=== Extracted records ===

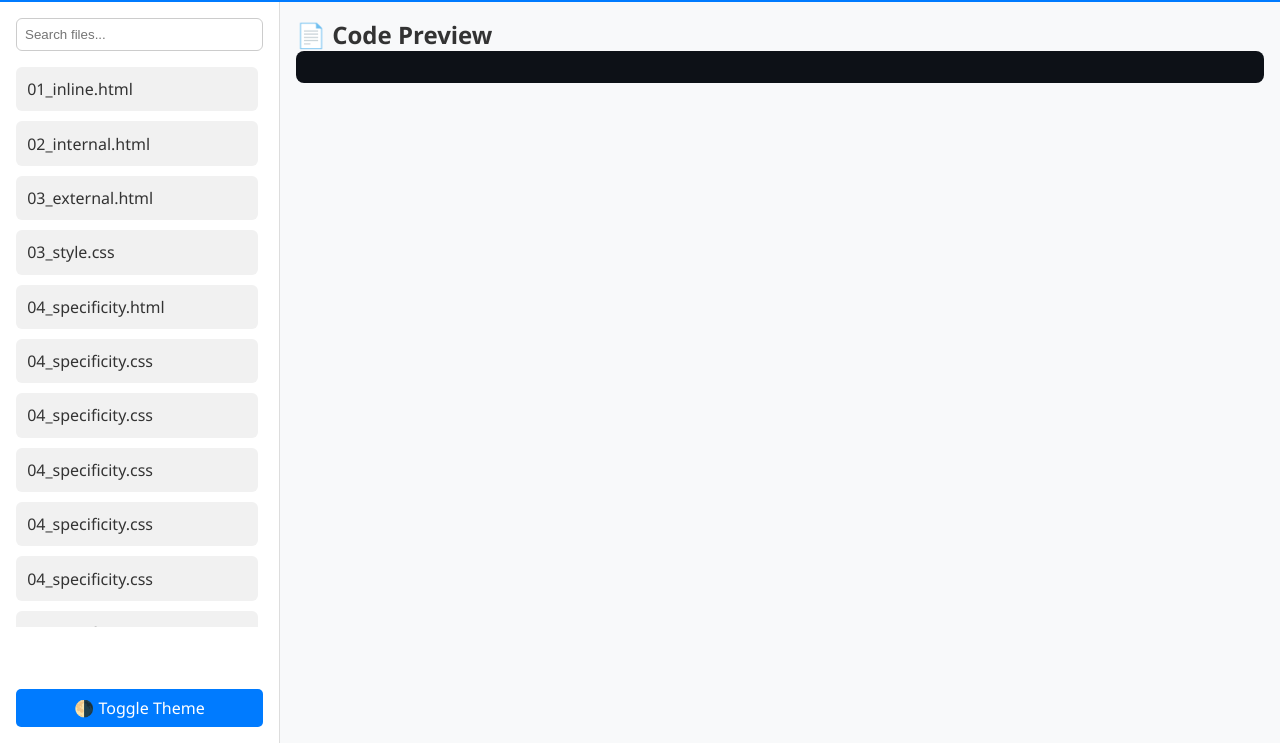
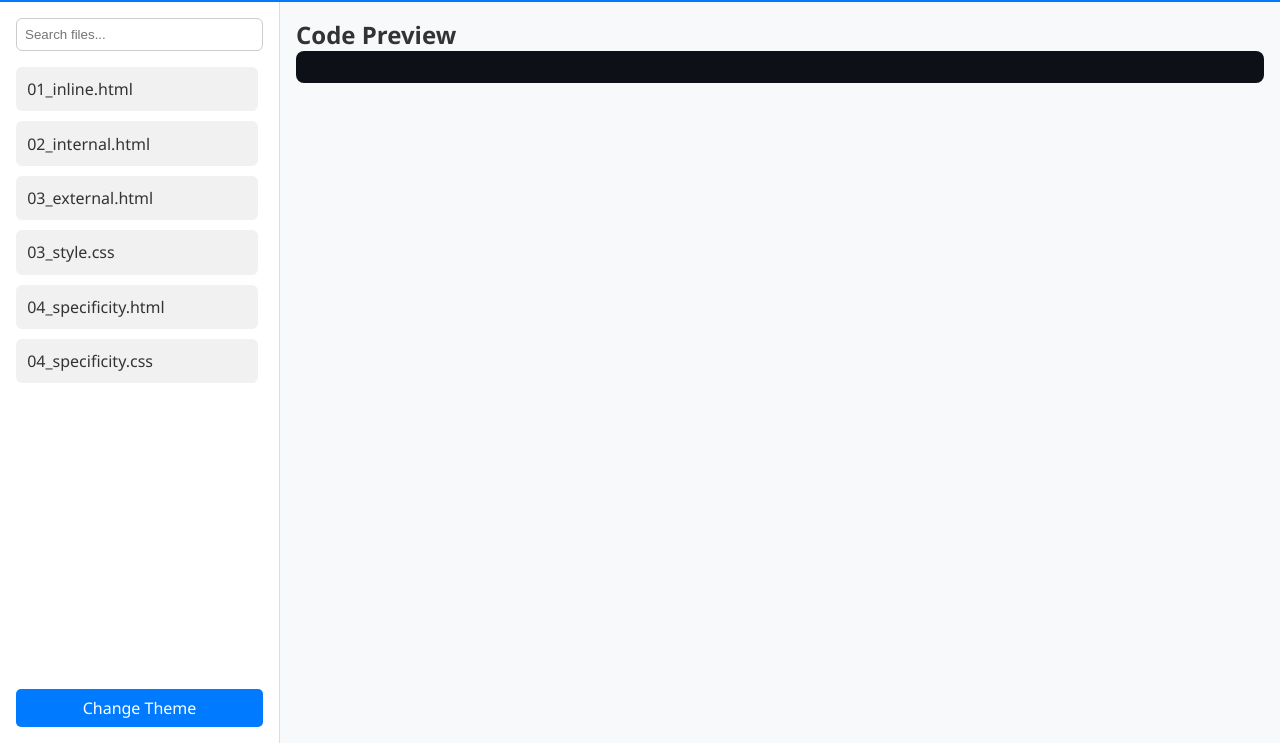
Before and after one commit to Himanshhhyou/css-class, a plain HTML site: page index.html in a window 1280 px wide. Shown: the part 57-800 px from the top of the page. Drawn offline with nearby package versions, Linux system fonts and the light colour scheme.

Commit message:
Update index.html

```diff
--- a/index.html
+++ b/index.html
@@ -183,7 +183,7 @@
 <body>
 
   <header>
-    <span>✨ Smart Code Viewer</span>
+    <span>CSS Class Codes</span>
     <button id="menu-btn" class="hamburger" onclick="toggleSidebar()">☰</button>
   </header>
 
@@ -199,27 +199,14 @@
         <div class="file-item" onclick="loadCode('03_style.css')">03_style.css</div>
         <div class="file-item" onclick="loadCode('04_specificity.html')">04_specificity.html</div>
         <div class="file-item" onclick="loadCode('04_specificity.css')">04_specificity.css</div>
-                <div class="file-item" onclick="loadCode('04_specificity.css')">04_specificity.css</div>
-                <div class="file-item" onclick="loadCode('04_specificity.css')">04_specificity.css</div>
-                <div class="file-item" onclick="loadCode('04_specificity.css')">04_specificity.css</div>
-                <div class="file-item" onclick="loadCode('04_specificity.css')">04_specificity.css</div>
-                <div class="file-item" onclick="loadCode('04_specificity.css')">04_specificity.css</div>
-                <div class="file-item" onclick="loadCode('04_specificity.css')">04_specificity.css</div>
-                <div class="file-item" onclick="loadCode('04_specificity.css')">04_specificity.css</div>
-                <div class="file-item" onclick="loadCode('04_specificity.css')">04_specificity.css</div>
-                <div class="file-item" onclick="loadCode('04_specificity.css')">04_specificity.css</div>
-                <div class="file-item" onclick="loadCode('04_specificity.css')">04_specificity.css</div>
-                <div class="file-item" onclick="loadCode('04_specificity.css')">04_specificity.css</div>
-                <div class="file-item" onclick="loadCode('04_specificity.css')">04_specificity.css</div>
-                <div class="file-item" onclick="loadCode('04_specificity.css')">04_specificity.css</div>
-                <div class="file-item" onclick="loadCode('04_specificity.css')">04_specificity.css</div>
+
         <!-- Add more files here -->
       </div>
-      <div class="toggle-theme" onclick="toggleTheme()">🌗 Toggle Theme</div>
+      <div class="toggle-theme" onclick="toggleTheme()">Change Theme</div>
     </aside>
 
     <section class="content">
-      <h2>📄 Code Preview</h2>
+      <h2>Code Preview</h2>
       <pre><code id="code-block" class=""></code></pre>
     </section>
   </main>
```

===

What to produce:
One number makes up the answer: the number of lines among the entries that include the word "toggleTheme".

Written response:
2